Like something out of Loyal Chapman’s fantasy golf holes, the image on the cover of the April 14, 1927 issue of The Youth’s Companion magazine appears unreal. It depicts a young man teeing off a precipice facing Mount Rainier, located 85 miles from Seattle, Washington, and rising to some 14,000 feet above sea level. Is this for real? How long was that drive? Did he make par?
Alas, no such golf hole existed on Mount Rainier in 1927. This was a staged photo opportunity. Yet, sometimes life imitates art, and in 1931 a nine hole golf course was indeed built on Mount Rainier. The Rainier National Park Company, which had a concessionaire contract with the U. S. National Park Service, opened the course on August 8, 1931.
It measured a respectable 2349 yards with four par 3s, four par 4s, and one par 5. The first tee was 300 feet above the landing area. Every hole was downhill, and when nine holes were completed, a car transported the players back to the first tee. The rarefied air, the scenic beauty, and the favorable topography were all designed, as one wag put it, “… to make profane golfers contemplative, and the contemplative golfers better men.”
The course brochure read:
Paradise Golf Course

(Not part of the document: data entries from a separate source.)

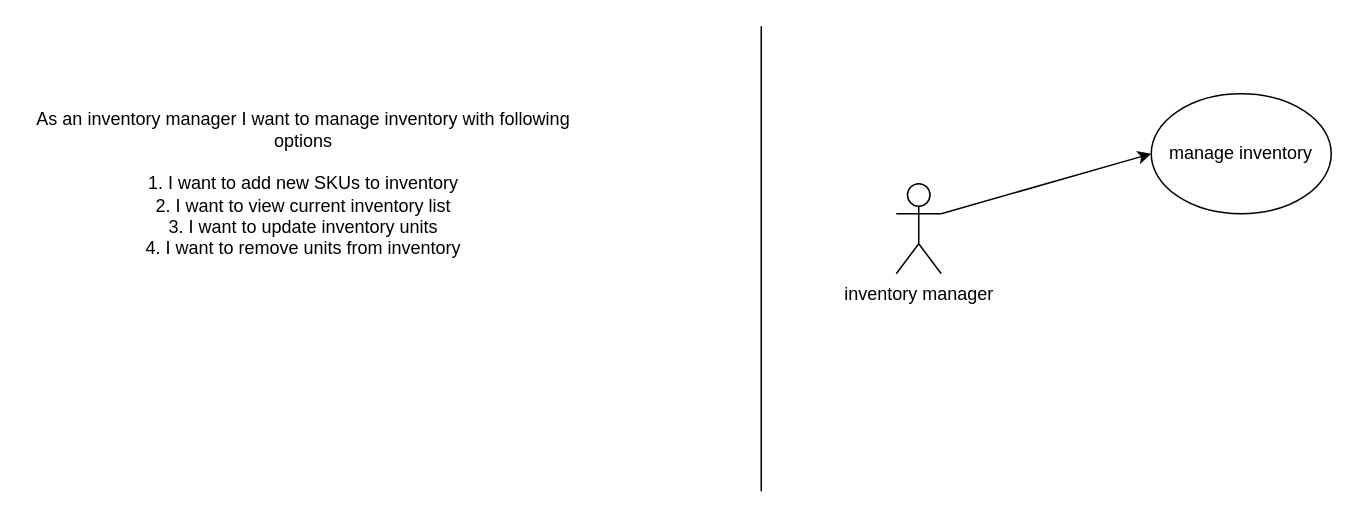
rd-raven/stirzz-design keeps this draw.io diagram as use-case/manage-inventory.drawio. Above is the earlier version. Source tidied: cells renumbered, new cells numbered last; positions are measured from the earlier drawing's top-left corner, leaving out a move shared by most shapes. Both pictures are drawn from the tidied source at 150%, with x=0, y=0 at pixel (26, 26).
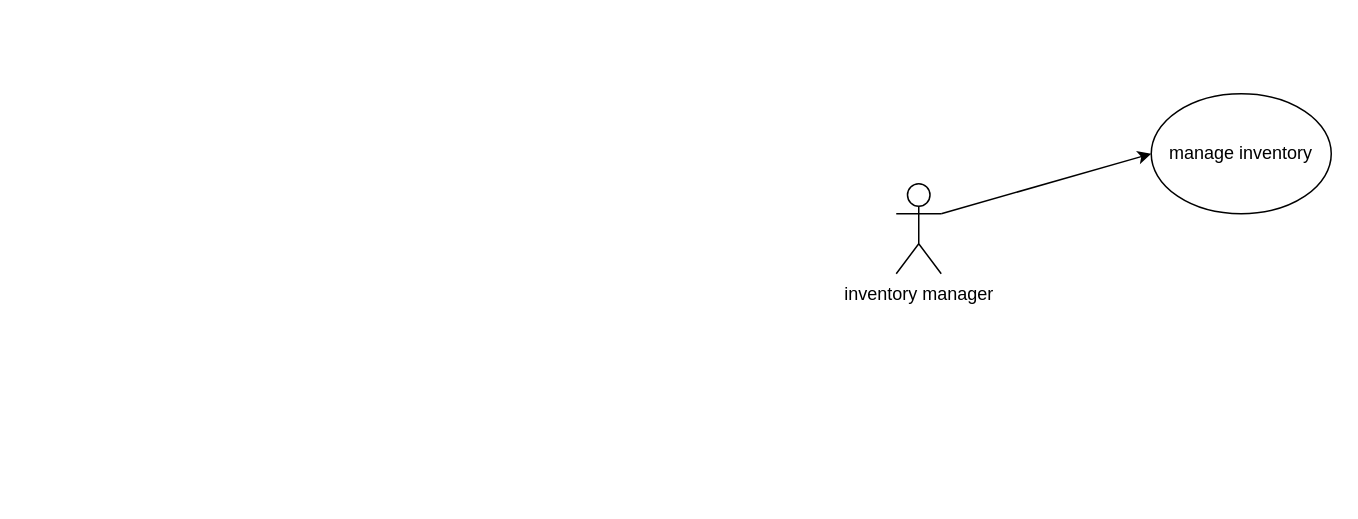
The same diagram, later.

The edit, as a diff of the source:
```diff
@@
 <mxGraphModel>
   <root>
     <mxCell id="0" />
     <mxCell id="1" parent="0" />
     <mxCell id="2" style="rounded=0;jettySize=auto;html=1;exitX=1;exitY=0.3333333333333333;exitDx=0;exitDy=0;exitPerimeter=0;entryX=0;entryY=0.5;entryDx=0;entryDy=0;" parent="1" edge="1" source="3" target="4">
       <mxGeometry relative="1" as="geometry" />
     </mxCell>
     <mxCell id="3" value="inventory manager" style="shape=umlActor;verticalLabelPosition=bottom;verticalAlign=top;html=1;outlineConnect=0;" parent="1" vertex="1">
       <mxGeometry x="580" y="105" width="30" height="60" as="geometry" />
     </mxCell>
     <mxCell id="4" value="manage inventory" style="ellipse;whiteSpace=wrap;html=1;" parent="1" vertex="1">
       <mxGeometry x="750" y="45" width="120" height="80" as="geometry" />
     </mxCell>
-    <mxCell id="5" value="&lt;div&gt;As an inventory manager I want to manage inventory with following options&lt;/div&gt;&lt;div&gt;&lt;br&gt;&lt;/div&gt;&lt;div&gt;1. I want to add new SKUs to inventory&lt;/div&gt;&lt;div&gt;2. I want to view current inventory list&lt;/div&gt;&lt;div&gt;3. I want to update inventory units&lt;br&gt;&lt;/div&gt;&lt;div&gt;4. I want to remove units from inventory&lt;br&gt;&lt;/div&gt;" style="text;html=1;align=center;verticalAlign=middle;whiteSpace=wrap;rounded=0;" parent="1" vertex="1">
-      <mxGeometry y="20" width="370" height="170" as="geometry" />
-    </mxCell>
-    <mxCell id="6" style="endArrow=none;html=1;rounded=0;" parent="1" edge="1">
-      <mxGeometry relative="1" as="geometry">
-        <mxPoint x="490" y="310" as="sourcePoint" />
-        <mxPoint x="490" as="targetPoint" />
-      </mxGeometry>
-    </mxCell>
   </root>
 </mxGraphModel>
```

The 9-hole golf course, one of the most scenic in America, is located a short distance from Paradise Inn. Every green and tee offers a striking mountain scene and is also a test of golfing skill.
9-hole play $1. 50
18-hole play 2. 00
All day play 3. 00
Annual tickets 50. 00
Rental of 5 clubs and bag, 18-hole play or less 1. 00
Rental of 5 clubs and bag, all day play 2. 00
Caddy service for each 18 holes or fraction thereof 1. 00
Pre-reservation fee 1.00
Players are transported free from last hole near Marmot Point back to No. 1 tee.
Equipment on sale in caddy house at standard prices. Light refreshments also on sale.
While the golf course enjoyed a brief popularity among the curious and the ardent, this was the beginning of the Great Depression. The number of visitors to the National Park dropped precipitously and the number of players dwindled. In addition, the season was exceedingly short. Snow would blanket the course by early October.
Two short months after it opened, the Paradise Golf Course closed, for good. It had been doomed from the start. The fairways and greens soon returned to the alpine meadow that once defined the landscape.